The campground was in two parts; one more open with a view of the river; the other part back in the trees.
|Sunset, Crooked River, Georgia|
Sunset. God Is. Amen.
Friday, November 4, 2011
With staying on the road and all, I haven't given this underachieving goal of mine the attention it deserves. It takes quite a bit of time each day to figure out where I'm going, and then drive to get there.
Before I left, I had some ideas of how a perfect day on sabbatical looked. Yesterday came close.
The high was around 70; my campsite was right next to the beach.
I woke with the dawn; was able to watch the sky lighten from my bed.
After lunch, I got out my thus-far neglected art supplies, and went back down to the beach to draw a picture of one of the fallen trees.
Finishing that, I found a handy tree to lean against, and spent some time just watching the tide roll in. (humming, "Sittin' on the Dock of the Bay", to set the mood properly. The location's wrong, but the words are otherwise perfect.)
Getting hungry, I went back to the camper, talked to my son for a while (phone reception was good, but like most of the state campgrounds, Internet was unavailable), fixed me some dinner, then ate it while watching the sky darken as the sun went down.
I spent the balance of the evening enjoying a trash novel under the light of my new task light.
Ahhhh. Life is Good.
Tuesday, November 1, 2011
|Santee State Park, South Carolina|
I realized there is a flaw in my plan the other day. I've been heading south, thinking to escape the cold, but it's not the cold that bothers me about winter. (At least, it doesn't bother me if it's cold outside as long as I am warm and dry.)
It's the dark. Without my fireplace, comforting candles and bright lights, I'm afraid I'm not going to like the next few months very well.

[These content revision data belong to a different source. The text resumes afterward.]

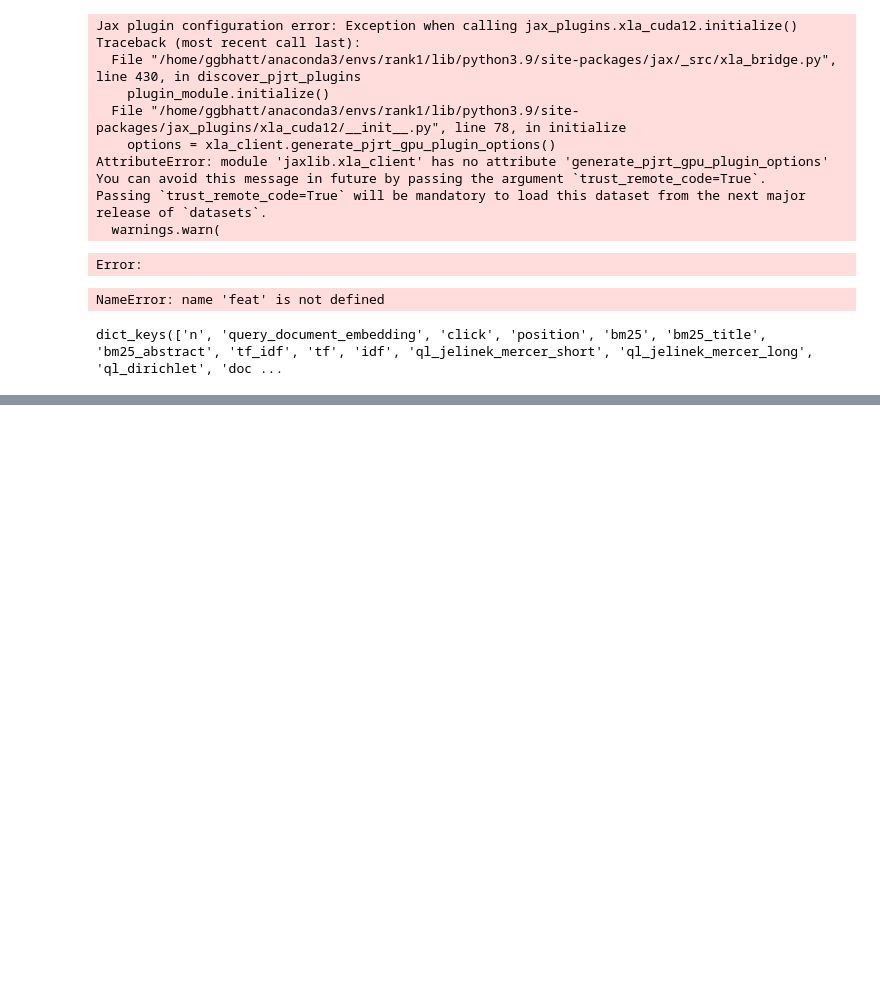
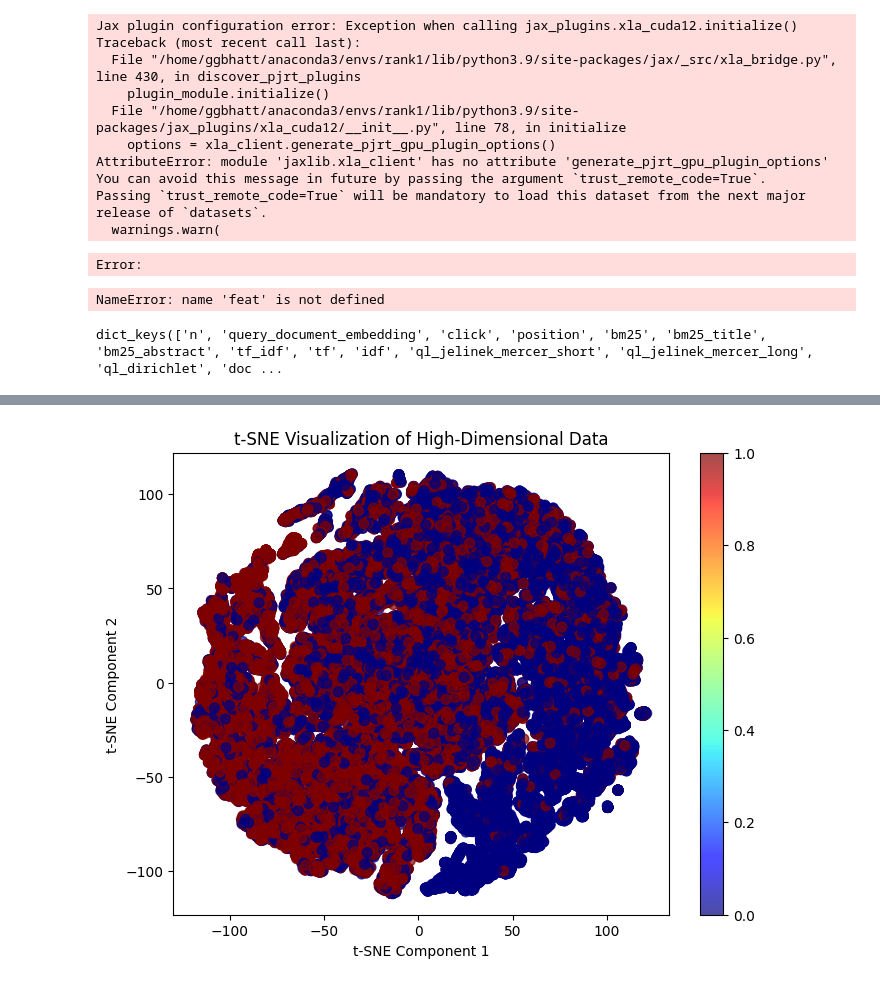
Before and after one commit to GauravBh1010tt/RewardRank, a Jupyter notebook: temp.ipynb, the cells around one changed output, grey strips where cells are left out. Saved outputs shown, nothing was run; the diff lists cells and outputs as text; code cells hidden in the pictures; blank space fills up the shorter version.

```diff
--- a/temp.ipynb
+++ b/temp.ipynb
@@ -168,0 +211,5 @@ torch.save(torch.tensor([1,2,3]),os.path.join('__pycache__','def'))
+# %%
+model='sr_df'
+plot(model,n_viz=200)
+# %% [output]
+[figure, added]
```
Also changed, not shown: parts of 24 cells of this notebook, 7 other files.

And since I can't drive far enough south to outrun winter's darkness, I'm going to have to grit my teeth and deal. I did take one positive step this weekend - I bought a task lamp for the camper. The lights in the van work for reading or watching TV, but are not quite bright enough for me to work on art or other crafts. The room is certainly cozy enough; perhaps it'll be easier than I fear... I can only hope, because right now, winter's looking like it'll make this trip feel like it's lasting FOREVER - and not in a good way.